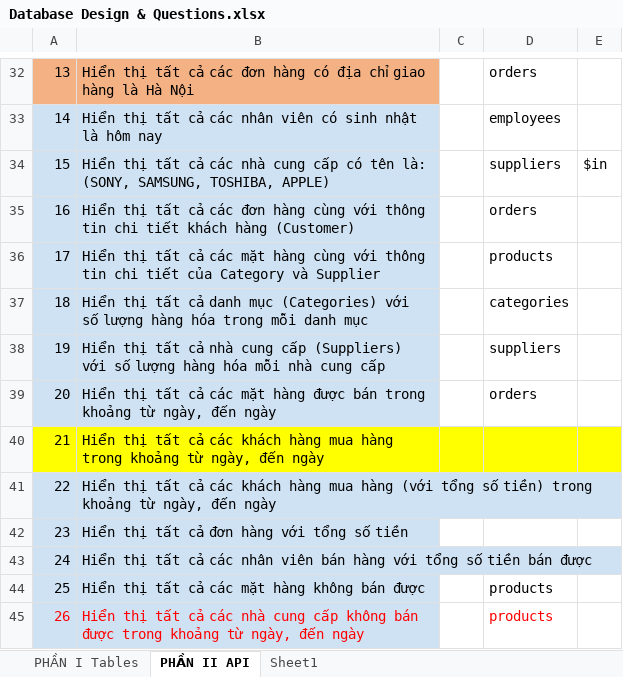
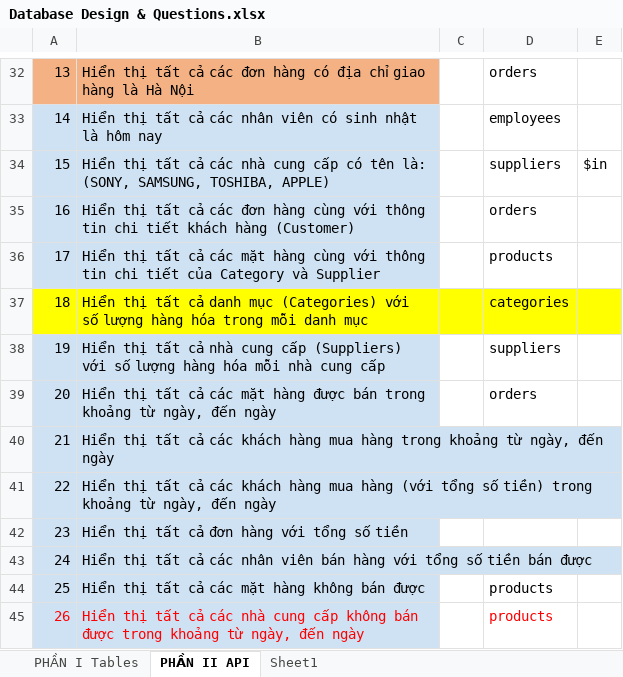
Before and after one commit to trinhphuongdesigner/batch-2-nodejs, an Excel workbook: Database Design & Questions.xlsx, sheet PHẦN II API, drawn as a sheet; only a part is shown, gaps mark what is left out; values as stored, in another font and other column widths than the file's, no borders; the diff names each change by its address in the sheet, - before the commit and + after, or states it on an @@ line.

```diff
--- a/Database Design & Questions.xlsx (sheet PHẦN II API)
+++ b/Database Design & Questions.xlsx (sheet PHẦN II API)
-A37:B37 fill: #CFE2F3
+A37:B37 fill: #FFFF00
-C37:E37 fill: none
+C37:E37 fill: #FFFF00
-A40:B40 fill: #FFFF00
+A40:B40 fill: #CFE2F3
-C40:E40 fill: #FFFF00
+C40:E40 fill: none
```
Also changed, not shown: 4 other files.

----

Every record should come back exactly as it is, though none of the pictures should.

Before and after one commit to trinhphuongdesigner/batch-2-nodejs, an Excel workbook: Database Design & Questions.xlsx, sheet PHẦN II API, drawn as a sheet; only a part is shown, gaps mark what is left out; values as stored, in another font and other column widths than the file's, no borders; the diff names each change by its address in the sheet, - before the commit and + after, or states it on an @@ line.

```diff
--- a/Database Design & Questions.xlsx (sheet PHẦN II API)
+++ b/Database Design & Questions.xlsx (sheet PHẦN II API)
-A37:B37 fill: #CFE2F3
+A37:B37 fill: #FFFF00
-C37:E37 fill: none
+C37:E37 fill: #FFFF00
-A40:B40 fill: #FFFF00
+A40:B40 fill: #CFE2F3
-C40:E40 fill: #FFFF00
+C40:E40 fill: none
```
Also changed, not shown: 4 other files.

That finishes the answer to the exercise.